In my post Shampoo Day, I mentioned that I had stopped using store bought shampoo and had switched to black soap. I invited anyone who wanted to know why I had made that decision to leave a comment saying so. That was because as I did not want to make the Shampoo Day post too long by explaining my transition to black soap. Adaeze left such a comment so here’s the post.
In my journey as a “naturalista”, I find that I am constantly adjusting my choices. One such adjustment was the decision to stop using commercial shampoo for my hair. At the time I made this decision, I was using Motion’s Lavish Conditioning Shampoo.
Here are the ingredients that this shampoo contains:
Aqua, Sodium Lauryl Sulfate, Cocamidopropyl Betaine, PPG-5-Ceteth-10 Phosphate, Disodium Cocoamphodipropionate, PEG-30 Glyceryl Cocoate, Hydrolyzed Keratin, Hydrolyzed Silk Serica, Cocotrimonium Chloride, Glycol Distearate, Sodium C14-17 Alkyl Sec Sulfonate, Propylene Glycol, PEG-120 Methyl Glucose Dioleate , PEG-12 Dimethicone, Polyquaternium-10, Citric Acid, Methylparaben, Propylparaben, Diazolidinyl Urea, Linalool, Fragrance Parfum.

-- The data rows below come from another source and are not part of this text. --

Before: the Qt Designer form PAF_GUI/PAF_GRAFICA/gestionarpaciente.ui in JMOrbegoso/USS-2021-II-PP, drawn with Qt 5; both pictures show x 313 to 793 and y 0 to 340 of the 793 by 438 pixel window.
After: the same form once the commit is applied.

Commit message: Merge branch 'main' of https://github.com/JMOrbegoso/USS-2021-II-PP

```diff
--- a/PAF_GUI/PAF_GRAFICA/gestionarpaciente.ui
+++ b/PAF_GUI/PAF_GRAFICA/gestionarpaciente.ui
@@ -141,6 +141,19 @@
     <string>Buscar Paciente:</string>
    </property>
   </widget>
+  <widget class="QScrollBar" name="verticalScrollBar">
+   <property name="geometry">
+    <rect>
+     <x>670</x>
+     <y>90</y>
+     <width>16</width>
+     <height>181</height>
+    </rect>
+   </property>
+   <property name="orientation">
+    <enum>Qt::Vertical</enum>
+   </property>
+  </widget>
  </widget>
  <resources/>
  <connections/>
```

Although, I dumped this product because of almost all of their ingredients are unsafe, I will just take a minute to talk about the ingredient highlighted in red: Sodium Lauryl Sulfate (SLS). I will also speak on its close relation: Sodium Laureth Sulfate (SLES).

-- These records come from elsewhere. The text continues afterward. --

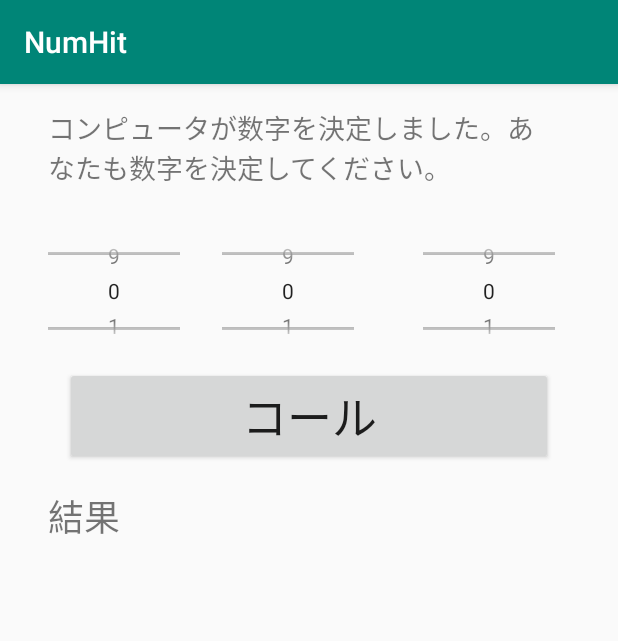
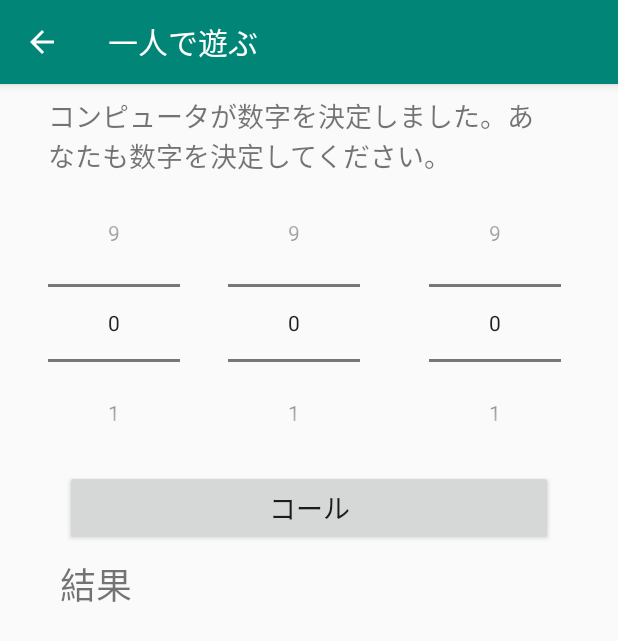
Before and after one commit to masterpiece015v/numhit, an Android app: the Main2Activity screen opened directly, with no data from a screen before it, after a tap on "コール", on a phone screen of 412 x 824 dp. Shown: the top 641 px of the screen. Run offline under Robolectric (Android 15) with nearby library versions, the phone set to English and light mode, and no system bars.

Commit message:
2019022003

```diff
--- a/app/src/main/java/tokyo/mp015v/numhit/Main2Activity.kt
+++ b/app/src/main/java/tokyo/mp015v/numhit/Main2Activity.kt
@@ -3,31 +3,36 @@ package tokyo.mp015v.numhit
 import android.support.v7.app.AppCompatActivity
 import android.os.Bundle
 import android.util.Log
+import android.view.MenuItem
 import android.widget.*
 import java.util.*
 
 class Main2Activity : AppCompatActivity() {
 
     val numArray = arrayOf(0,0,0,0,0,0,0,0,0,0)
-    val compNum = arrayOf(0,0,0)
     var str_result :String? = null
+    var compNum0 = 0
+    var compNum1 = 0
+    var compNum2 = 0
 
     override fun onCreate(savedInstanceState: Bundle?) {
         super.onCreate(savedInstanceState)
         setContentView(R.layout.activity_main2)
 
+        supportActionBar?.setDisplayHomeAsUpEnabled(true)
+        supportActionBar?.title = "一人で遊ぶ"
+
         //buttonの設定
-        val btn_call = findViewById(R.id.main4_btn_call) as Button
+        val btn_call = findViewById(R.id.main2_btn_call) as Button
 
         //TextViewの設定
-        val txt_result = findViewById(R.id.main4_txt_result) as TextView
-        val txt_history = findViewById(R.id.txt_history) as TextView
+        val txt_result = findViewById(R.id.main2_txt_result) as TextView
+        val txt_history = findViewById(R.id.main2_txt_history) as TextView
 
         //spinnerの設定
-        val spn_num0 = findViewById(R.id.main4_num0) as NumberPicker
-        val spn_num1 = findViewById(R.id.main4_num1) as NumberPicker
-        val spn_num2 = findViewById(R.id.spn_num2) as NumberPicker
-
+        val spn_num0 = findViewById(R.id.main2_num0) as NumberPicker
+        val spn_num1 = findViewById(R.id.main2_num1) as NumberPicker
+        val spn_num2 = findViewById(R.id.main2_num2) as NumberPicker
         spn_num0.maxValue = 9
         spn_num0.minValue = 0
         spn_num1.maxValue = 9
@@ -45,8 +50,11 @@ class Main2Activity : AppCompatActivity() {
 
             numArray[index] = 1
 
-            Log.d("debug",index.toString() )
-            compNum[i] = index
+            when( i ){
+                0->{ compNum0 = index }
+                1->{ compNum1 = index }
+                2->{ compNum2 = index }
+            }
         }
 
         //回数
@@ -56,31 +64,38 @@ class Main2Activity : AppCompatActivity() {
         btn_call.setOnClickListener {
             var eat = 0
             var bit = 0
-            val yourNum = arrayOf( spn_num0.value, spn_num1.value, spn_num2.value )
+            val yourNum0=  spn_num0.value
+            val yourNum1 = spn_num1.value
+            val yourNum2 = spn_num2.value
 
-            Log.d("debut","${compNum[0]},${compNum[1]},${compNum[2]}")
-            Log.d("debug","${yourNum[0]},${yourNum[1]},${yourNum[2]}")
+            Log.d("debug","compNum:${compNum0}${compNum1}${compNum2}")
 
             //同じ数字が出てくればクリックのイベントを終わる
-            if( yourNum[0] == yourNum[1] || yourNum[1] == yourNum[2] || yourNum[0] == yourNum[2] ){
+            if( yourNum0 == yourNum1 || yourNum1 == yourNum2 || yourNum0 == yourNum2 ){
                 Toast.makeText( applicationContext,"同じ数字はだめです", Toast.LENGTH_SHORT).show()
                 return@setOnClickListener
             }
 
             //EATの計算
-            for( i in 0..2 ){
-                if(compNum[i]==yourNum[i]){
-                    eat++
-                }
+            if( compNum0 == yourNum0 ){
+                eat++
+            }
+            if( compNum1 == yourNum1 ){
+                eat++
+            }
+            if( compNum2 == yourNum2 ){
+                eat++
             }
 
             //BITの計算
-            for(i in 0..2){
-                for( j in 0..2 ){
-                    if( compNum[i] == yourNum[j] && i != j){
-                        bit++
-                    }
-                }
+            if( yourNum0 == compNum1 || yourNum0==compNum2 ){
+                bit++
+            }
+            if( yourNum1 == compNum0 || yourNum1 == compNum2 ){
+                bit++
+            }
+            if( yourNum2 == compNum0 || yourNum2 == compNum1 ){
+                bit++
             }
 
             //履歴の表示
@@ -93,10 +108,26 @@ class Main2Activity : AppCompatActivity() {
 
                 txt_history.text = str_result
             }
+
             //結果の表示
-            txt_result.text = "${count}回目 call:${yourNum[0]}${yourNum[1]}${yourNum[2]} eat:${eat},bit:${bit}"
+            txt_result.text = "${count}回目 call:${yourNum0}${yourNum1}${yourNum2} eat:${eat},bit:${bit}"
+
+            if( eat == 3 ){
+                Toast.makeText( applicationContext,"3EAT!!",Toast.LENGTH_SHORT).show()
+                return@setOnClickListener
+            }
 
             count++
         }
     }
+
+    override fun onOptionsItemSelected(item: MenuItem?): Boolean {
+
+        when(item?.itemId){
+            android.R.id.home->{finish()}
+            else->super.onOptionsItemSelected(item)
+        }
+
+        return true
+    }
 }
--- a/app/src/main/res/layout/activity_main2.xml
+++ b/app/src/main/res/layout/activity_main2.xml
@@ -7,11 +7,11 @@
     tools:context=".Main2Activity">
 
     <TextView
-        android:id="@+id/main4_txt_title"
+        android:id="@+id/main2_txt_title"
         android:layout_width="333dp"
-        android:layout_height="74dp"
+        android:layout_height="53dp"
         android:layout_marginStart="32dp"
-        android:layout_marginTop="16dp"
+        android:layout_marginTop="8dp"
         android:layout_marginEnd="32dp"
         android:text="コンピュータが数字を決定しました。あなたも数字を決定してください。"
         android:textSize="18sp"
@@ -21,57 +21,70 @@
         app:layout_constraintTop_toTopOf="parent" />
 
     <NumberPicker
-        android:id="@+id/main4_num0"
+        android:id="@+id/main2_num0"
         android:layout_width="88dp"
-        android:layout_height="69dp"
+        android:layout_height="wrap_content"
         android:layout_marginStart="32dp"
-        android:layout_marginTop="13dp"
+        android:layout_marginTop="8dp"
         app:layout_constraintStart_toStartOf="parent"
-        app:layout_constraintTop_toBottomOf="@+id/main4_txt_title" />
+        app:layout_constraintTop_toBottomOf="@+id/main2_txt_title" />
 
     <NumberPicker
-        android:id="@+id/main4_num1"
+        android:id="@+id/main2_num1"
         android:layout_width="88dp"
-        android:layout_height="69dp"
-        android:layout_marginStart="28dp"
-        android:layout_marginTop="13dp"
-        app:layout_constraintStart_toEndOf="@+id/main4_num0"
-        app:layout_constraintTop_toBottomOf="@+id/main4_txt_title" />
+        android:layout_height="wrap_content"
+        android:layout_marginStart="32dp"
+        android:layout_marginTop="8dp"
+        app:layout_constraintStart_toEndOf="@+id/main2_num0"
+        app:layout_constraintTop_toBottomOf="@+id/main2_txt_title" />
 
     <NumberPicker
-        android:id="@+id/spn_num2"
+        android:id="@+id/main2_num2"
         android:layout_width="88dp"
-        android:layout_height="69dp"
+        android:layout_height="wrap_content"
         android:layout_marginStart="32dp"
-        android:layout_marginTop="13dp"
-        android:layout_marginEnd="28dp"
+        android:layout_marginTop="8dp"
+        android:layout_marginEnd="24dp"
         app:layout_constraintEnd_toEndOf="parent"
-        app:layout_constraintStart_toEndOf="@+id/main4_num1"
-        app:layout_constraintTop_toBottomOf="@+id/main4_txt_title" />
+        app:layout_constraintStart_toEndOf="@+id/main2_num1"
+        app:layout_constraintTop_toBottomOf="@+id/main2_txt_title" />
 
     <Button
-        android:id="@+id/main4_btn_call"
+        android:id="@+id/main2_btn_call"
         android:layout_width="325dp"
-        android:layout_height="wrap_content"
+        android:layout_height="50dp"
         android:layout_marginStart="32dp"
-        android:layout_marginTop="16dp"
+        android:layout_marginTop="8dp"
         android:layout_marginEnd="32dp"
         android:text="コール"
-        android:textSize="30sp"
+        android:textSize="18sp"
         app:layout_constraintEnd_toEndOf="parent"
         app:layout_constraintStart_toStartOf="parent"
-        app:layout_constraintTop_toBottomOf="@+id/main4_num1" />
+        app:layout_constraintTop_toBottomOf="@+id/main2_num0" />
+
+    <TextView
+        android:id="@+id/main2_txt_result"
+        android:layout_width="wrap_content"
+        android:layout_height="wrap_content"
+        android:layout_marginStart="40dp"
+        android:layout_marginTop="8dp"
+        android:text="結果"
+        android:textSize="24dp"
+        app:layout_constraintStart_toStartOf="parent"
+        app:layout_constraintTop_toBottomOf="@+id/main2_btn_call" />
 
     <ScrollView
         android:layout_width="324dp"
-        android:layout_height="181dp"
+        android:layout_height="151dp"
         android:layout_marginStart="32dp"
-        android:layout_marginTop="16dp"
+        android:layout_marginTop="8dp"
         android:layout_marginEnd="32dp"
+        android:layout_marginBottom="5dp"
+        app:layout_constraintBottom_toBottomOf="parent"
         app:layout_constraintEnd_toEndOf="parent"
         app:layout_constraintHorizontal_bias="0.0"
         app:layout_constraintStart_toStartOf="parent"
-        app:layout_constraintTop_toBottomOf="@+id/main4_txt_result">
+        app:layout_constraintTop_toBottomOf="@+id/main2_txt_result">
 
         <LinearLayout
             android:layout_width="match_parent"
@@ -79,22 +92,11 @@
             android:orientation="vertical">
 
             <TextView
-                android:id="@+id/txt_history"
+                android:id="@+id/main2_txt_history"
                 android:layout_width="match_parent"
                 android:layout_height="wrap_content"
                 android:textSize="18sp" />
         </LinearLayout>
     </ScrollView>
 
-    <TextView
-        android:id="@+id/main4_txt_result"
-        android:layout_width="wrap_content"
-        android:layout_height="wrap_content"
-        android:layout_marginStart="32dp"
-        android:layout_marginTop="16dp"
-        android:text="結果"
-        android:textSize="24sp"
-        app:layout_constraintStart_toStartOf="parent"
-        app:layout_constraintTop_toBottomOf="@+id/main4_btn_call" />
-
 </android.support.constraint.ConstraintLayout>
```
Also changed, not shown: app/src/main/java/tokyo/mp015v/numhit/Main3Activity.kt (+16 -2 lines), app/src/main/java/tokyo/mp015v/numhit/Main4Activity.kt (+60 -6 lines), app/src/main/res/layout/activity_main.xml (+16 -6 lines), app/src/main/res/layout/activity_main3.xml (+9 -5 lines), app/src/main/res/layout/activity_main4.xml (+45 -19 lines).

They are known skin and eye irritants. They are also known to be drying to skin and hair. You may ask why manufacturers still use them in formulating body products since they are known irritants. The quick answer is that SLSs and SLESs are used because they are cheap surfactants. They give you loads of suds for a penny. For that reason, any concerns regarding the health of consumers are chucked out the window.
There have been several published reports in scientific journals about SLSs and SLESs. They are known to make the proteins on the skin more soluble thus leaving the skin more permeable and making the skin a corridor through which environmental contaminants get into the body. That is like leaving the door to your house open for all and sundry to come in at will.

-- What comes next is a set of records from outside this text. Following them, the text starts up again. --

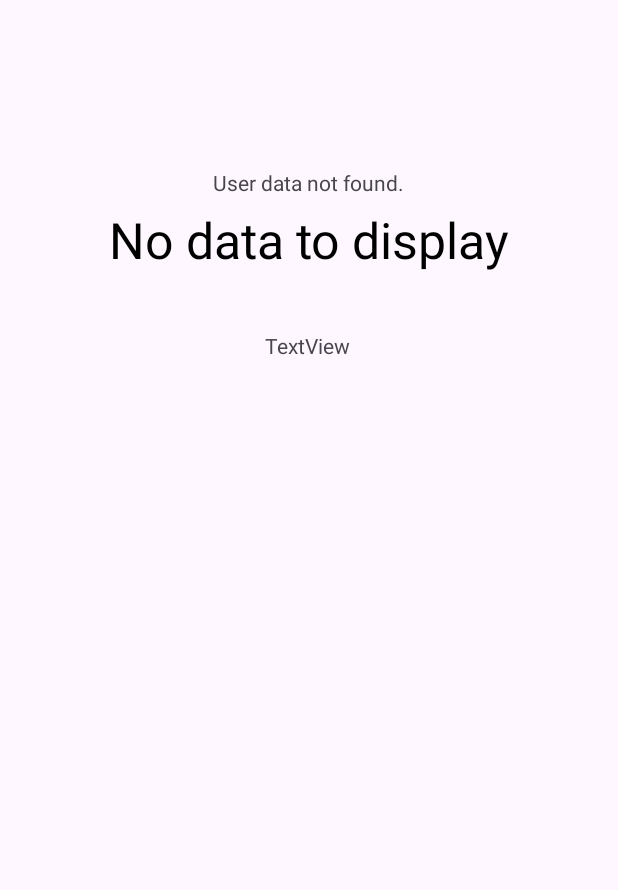
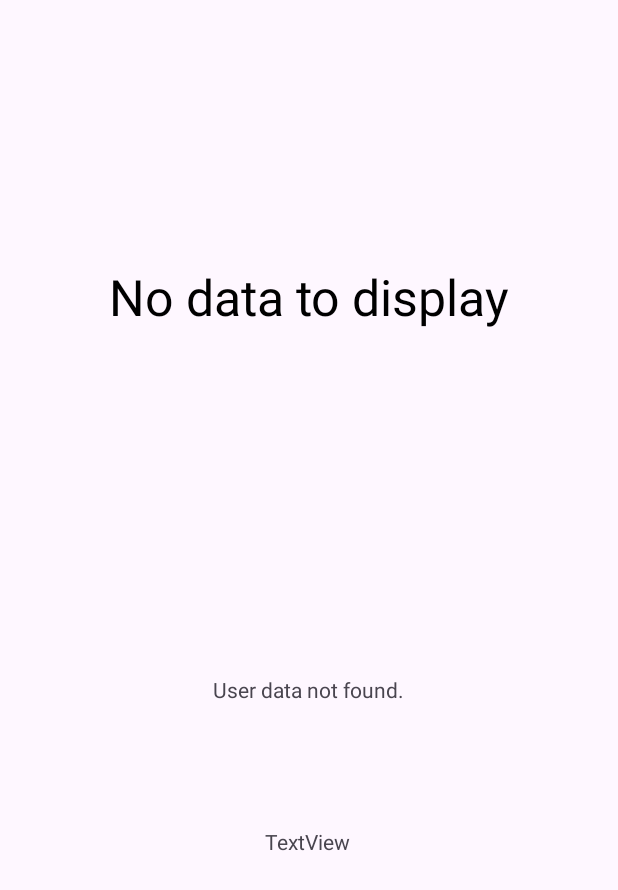
Before and after one commit to KrishnaManamohan/B07FinalProject, an Android app: the EcoGuageActivity screen opened directly, with no data from a screen before it, on a phone screen of 412 x 824 dp. Shown: the top 890 px of the screen. Run offline under Robolectric (Android 15) with nearby library versions, the phone set to English and light mode, and no system bars; our stand-ins replace Firebase (no records; nobody signed in at launch, a user with empty details on screens opened directly).

Commit message:
Implement HomePageActivity, CompleteRegistrationActivity, and Initialize EcoGuageActivity
- Implemented `HomePageActivity`, including a button to navigate to `EcoGuageActivity` with proper layout adjustments.
- Finalized `CompleteRegistrationActivity`, completing the user registration flow and ensuring smooth navigation.
- Initialized `EcoGuageActivity` as the destination for emissions tracking, setting up the UI for future data visualizations.
- Established basic navigation flow between `HomePageActivity` and `EcoGuageActivity`, and ensured that registration completion properly redirects users to the next screen.

```diff
--- a/app/src/main/res/layout/activity_eco_guage.xml
+++ b/app/src/main/res/layout/activity_eco_guage.xml
@@ -14,7 +14,7 @@
         app:layout_constraintHorizontal_bias="0.0"
         app:layout_constraintStart_toStartOf="parent"
         app:layout_constraintTop_toTopOf="parent"
-        app:layout_constraintVertical_bias="0.0" />
+        app:layout_constraintVertical_bias="0.08" />
 
     <TextView
         android:id="@+id/tvTotalEmissions"
@@ -26,7 +26,7 @@
         app:layout_constraintHorizontal_bias="0.498"
         app:layout_constraintStart_toStartOf="parent"
         app:layout_constraintTop_toTopOf="parent"
-        app:layout_constraintVertical_bias="0.139" />
+        app:layout_constraintVertical_bias="0.559" />
 
     <TextView
         android:id="@+id/tvComparison"
@@ -38,5 +38,5 @@
         app:layout_constraintHorizontal_bias="0.498"
         app:layout_constraintStart_toStartOf="parent"
         app:layout_constraintTop_toTopOf="parent"
-        app:layout_constraintVertical_bias="0.274" />
+        app:layout_constraintVertical_bias="0.685" />
 </androidx.constraintlayout.widget.ConstraintLayout>
```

SLESs are less irritating than SLSs but stay in the body longer because they cannot be metabolized by the liver. Just by gaining contact with the skin, they enter the body and maintain residual levels in the heart, the liver, the lungs and the brain. This is scary when one learns that SLS and SLES are also linked with a known carcinogen (a substance or agent causing cancer) called 1, 4-Dioxane.
Now if you are merely interested in the beauty side of things especially regarding shampoos, SLSs and SLESs dry your hair out by stripping it of its natural oils. This leaves hair weak and may even cause hair loss.
By the way, if you think that washing off the shampoo really well will save your hair, the very next ingredient on the list: Cocamidopropyl Betaine is what is known as a penetration enhancer which means that its work is to ensure that the active ingredients (along with other ingredients of course) are delivered efficiently to hair/skin. That way, the product is not just left on the hair shaft, it penetrates into the hair shaft.
Here is a short list of products that contain our SLSs and SLESs. You will begin to get a real idea of how difficult it is to avoid them because they are in:
• laundry detergent
• skin and facial cleansers
• children’s soap and shampoos
and much much more. Also, they can be listed with different chemical names depending on the manufacturer. I believe SLES and SLS have about 150 other names they are known by.
There are now shampoos commercially available that do not have any SLS or SLES in them. These are however not available in Nigeria (at least I have not found any here).
I use black soap (which is a great soap) as a shampoo and for bathing. It is sudsy without the help of irritating SLSs and SLESs and best of all it is all natural. Barks, stems and leaves of plants like plantain, cocoa are used in the preparation of black soap and they impart their goodness to the soap.
I tend to buy the local one that is wrapped in paper and then mix it with ingredients that I specifically want in my soap, depending on my mood when I am mixing. The last batch I made, got some coconut oil, aloe vera gel and lavender essential oil mixed in….smells good and feels great on the skin.
References: Final Report on the Safety Assessment of Sodium Lauryl Sulfate, JOURNAL OF THE AMERICAN COLLEGE OF TOXICOLOGY, Volume 2. Number 7, 1983.